Required action → Write the listing out again, exactly as it appears.

Records shown →
<<<<

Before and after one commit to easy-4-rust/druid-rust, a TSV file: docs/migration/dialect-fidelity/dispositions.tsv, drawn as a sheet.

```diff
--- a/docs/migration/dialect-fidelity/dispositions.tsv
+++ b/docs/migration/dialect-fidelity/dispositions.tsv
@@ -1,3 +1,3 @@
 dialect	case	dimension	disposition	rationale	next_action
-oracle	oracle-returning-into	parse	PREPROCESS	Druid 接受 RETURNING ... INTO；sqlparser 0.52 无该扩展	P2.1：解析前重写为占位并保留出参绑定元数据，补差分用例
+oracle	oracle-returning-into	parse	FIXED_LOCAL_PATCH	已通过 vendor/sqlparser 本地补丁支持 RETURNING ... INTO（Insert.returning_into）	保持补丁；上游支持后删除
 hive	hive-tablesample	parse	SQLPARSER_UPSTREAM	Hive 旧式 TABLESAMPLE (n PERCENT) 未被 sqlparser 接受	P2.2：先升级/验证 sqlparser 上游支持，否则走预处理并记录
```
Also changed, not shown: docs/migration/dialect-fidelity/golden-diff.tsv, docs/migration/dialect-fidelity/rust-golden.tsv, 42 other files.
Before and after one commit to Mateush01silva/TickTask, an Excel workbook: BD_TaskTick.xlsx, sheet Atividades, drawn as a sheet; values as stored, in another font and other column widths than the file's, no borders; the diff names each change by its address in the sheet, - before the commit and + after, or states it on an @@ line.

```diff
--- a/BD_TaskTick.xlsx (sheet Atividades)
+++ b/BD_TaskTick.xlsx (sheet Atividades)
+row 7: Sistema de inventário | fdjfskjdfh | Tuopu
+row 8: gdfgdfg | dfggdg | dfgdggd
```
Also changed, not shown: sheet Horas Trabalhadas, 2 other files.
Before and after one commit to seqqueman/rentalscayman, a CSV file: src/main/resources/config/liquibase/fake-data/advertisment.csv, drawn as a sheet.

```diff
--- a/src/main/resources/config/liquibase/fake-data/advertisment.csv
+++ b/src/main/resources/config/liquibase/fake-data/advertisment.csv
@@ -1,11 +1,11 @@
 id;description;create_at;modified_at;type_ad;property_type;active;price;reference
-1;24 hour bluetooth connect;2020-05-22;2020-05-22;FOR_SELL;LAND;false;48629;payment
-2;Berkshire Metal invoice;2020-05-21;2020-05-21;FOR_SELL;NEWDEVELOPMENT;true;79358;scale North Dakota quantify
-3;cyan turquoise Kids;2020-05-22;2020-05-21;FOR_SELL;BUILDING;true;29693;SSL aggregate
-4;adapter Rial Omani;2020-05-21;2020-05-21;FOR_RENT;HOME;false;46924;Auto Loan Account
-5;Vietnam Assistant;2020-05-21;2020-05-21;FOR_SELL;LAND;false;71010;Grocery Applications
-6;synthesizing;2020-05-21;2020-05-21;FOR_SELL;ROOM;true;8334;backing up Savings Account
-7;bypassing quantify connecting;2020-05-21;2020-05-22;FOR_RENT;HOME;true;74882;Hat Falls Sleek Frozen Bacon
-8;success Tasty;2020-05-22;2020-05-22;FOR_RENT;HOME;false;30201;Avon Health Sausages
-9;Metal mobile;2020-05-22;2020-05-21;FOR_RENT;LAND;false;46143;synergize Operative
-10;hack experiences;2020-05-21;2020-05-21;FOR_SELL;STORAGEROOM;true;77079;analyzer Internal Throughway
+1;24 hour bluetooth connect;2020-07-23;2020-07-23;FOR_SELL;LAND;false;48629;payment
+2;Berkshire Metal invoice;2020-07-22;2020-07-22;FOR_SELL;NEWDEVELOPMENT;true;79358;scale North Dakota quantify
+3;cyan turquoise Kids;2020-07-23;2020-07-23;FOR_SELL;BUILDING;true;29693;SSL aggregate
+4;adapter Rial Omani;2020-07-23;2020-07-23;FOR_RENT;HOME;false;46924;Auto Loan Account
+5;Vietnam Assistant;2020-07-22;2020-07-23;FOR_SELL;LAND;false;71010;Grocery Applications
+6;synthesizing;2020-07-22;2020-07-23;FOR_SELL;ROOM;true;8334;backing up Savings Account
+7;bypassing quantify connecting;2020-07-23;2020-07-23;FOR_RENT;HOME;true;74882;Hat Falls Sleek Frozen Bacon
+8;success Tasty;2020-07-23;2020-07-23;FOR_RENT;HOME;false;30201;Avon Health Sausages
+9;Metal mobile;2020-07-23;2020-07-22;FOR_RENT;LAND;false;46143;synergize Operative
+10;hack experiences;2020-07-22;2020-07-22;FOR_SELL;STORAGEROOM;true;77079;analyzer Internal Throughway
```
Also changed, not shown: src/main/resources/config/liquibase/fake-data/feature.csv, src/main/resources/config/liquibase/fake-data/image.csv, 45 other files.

>>>>

Task answer →
Before and after one commit to easy-4-rust/druid-rust, a TSV file: docs/migration/dialect-fidelity/dispositions.tsv, drawn as a sheet.

```diff
--- a/docs/migration/dialect-fidelity/dispositions.tsv
+++ b/docs/migration/dialect-fidelity/dispositions.tsv
@@ -1,3 +1,3 @@
 dialect	case	dimension	disposition	rationale	next_action
-oracle	oracle-returning-into	parse	PREPROCESS	Druid 接受 RETURNING ... INTO；sqlparser 0.52 无该扩展	P2.1：解析前重写为占位并保留出参绑定元数据，补差分用例
+oracle	oracle-returning-into	parse	FIXED_LOCAL_PATCH	已通过 vendor/sqlparser 本地补丁支持 RETURNING ... INTO（Insert.returning_into）	保持补丁；上游支持后删除
 hive	hive-tablesample	parse	SQLPARSER_UPSTREAM	Hive 旧式 TABLESAMPLE (n PERCENT) 未被 sqlparser 接受	P2.2：先升级/验证 sqlparser 上游支持，否则走预处理并记录
```
Also changed, not shown: docs/migration/dialect-fidelity/golden-diff.tsv, docs/migration/dialect-fidelity/rust-golden.tsv, 42 other files.
Before and after one commit to Mateush01silva/TickTask, an Excel workbook: BD_TaskTick.xlsx, sheet Atividades, drawn as a sheet; values as stored, in another font and other column widths than the file's, no borders; the diff names each change by its address in the sheet, - before the commit and + after, or states it on an @@ line.

```diff
--- a/BD_TaskTick.xlsx (sheet Atividades)
+++ b/BD_TaskTick.xlsx (sheet Atividades)
+row 7: Sistema de inventário | fdjfskjdfh | Tuopu
+row 8: gdfgdfg | dfggdg | dfgdggd
```
Also changed, not shown: sheet Horas Trabalhadas, 2 other files.
Before and after one commit to seqqueman/rentalscayman, a CSV file: src/main/resources/config/liquibase/fake-data/advertisment.csv, drawn as a sheet.

```diff
--- a/src/main/resources/config/liquibase/fake-data/advertisment.csv
+++ b/src/main/resources/config/liquibase/fake-data/advertisment.csv
@@ -1,11 +1,11 @@
 id;description;create_at;modified_at;type_ad;property_type;active;price;reference
-1;24 hour bluetooth connect;2020-05-22;2020-05-22;FOR_SELL;LAND;false;48629;payment
-2;Berkshire Metal invoice;2020-05-21;2020-05-21;FOR_SELL;NEWDEVELOPMENT;true;79358;scale North Dakota quantify
-3;cyan turquoise Kids;2020-05-22;2020-05-21;FOR_SELL;BUILDING;true;29693;SSL aggregate
-4;adapter Rial Omani;2020-05-21;2020-05-21;FOR_RENT;HOME;false;46924;Auto Loan Account
-5;Vietnam Assistant;2020-05-21;2020-05-21;FOR_SELL;LAND;false;71010;Grocery Applications
-6;synthesizing;2020-05-21;2020-05-21;FOR_SELL;ROOM;true;8334;backing up Savings Account
-7;bypassing quantify connecting;2020-05-21;2020-05-22;FOR_RENT;HOME;true;74882;Hat Falls Sleek Frozen Bacon
-8;success Tasty;2020-05-22;2020-05-22;FOR_RENT;HOME;false;30201;Avon Health Sausages
-9;Metal mobile;2020-05-22;2020-05-21;FOR_RENT;LAND;false;46143;synergize Operative
-10;hack experiences;2020-05-21;2020-05-21;FOR_SELL;STORAGEROOM;true;77079;analyzer Internal Throughway
+1;24 hour bluetooth connect;2020-07-23;2020-07-23;FOR_SELL;LAND;false;48629;payment
+2;Berkshire Metal invoice;2020-07-22;2020-07-22;FOR_SELL;NEWDEVELOPMENT;true;79358;scale North Dakota quantify
+3;cyan turquoise Kids;2020-07-23;2020-07-23;FOR_SELL;BUILDING;true;29693;SSL aggregate
+4;adapter Rial Omani;2020-07-23;2020-07-23;FOR_RENT;HOME;false;46924;Auto Loan Account
+5;Vietnam Assistant;2020-07-22;2020-07-23;FOR_SELL;LAND;false;71010;Grocery Applications
+6;synthesizing;2020-07-22;2020-07-23;FOR_SELL;ROOM;true;8334;backing up Savings Account
+7;bypassing quantify connecting;2020-07-23;2020-07-23;FOR_RENT;HOME;true;74882;Hat Falls Sleek Frozen Bacon
+8;success Tasty;2020-07-23;2020-07-23;FOR_RENT;HOME;false;30201;Avon Health Sausages
+9;Metal mobile;2020-07-23;2020-07-22;FOR_RENT;LAND;false;46143;synergize Operative
+10;hack experiences;2020-07-22;2020-07-22;FOR_SELL;STORAGEROOM;true;77079;analyzer Internal Throughway
```
Also changed, not shown: src/main/resources/config/liquibase/fake-data/feature.csv, src/main/resources/config/liquibase/fake-data/image.csv, 45 other files.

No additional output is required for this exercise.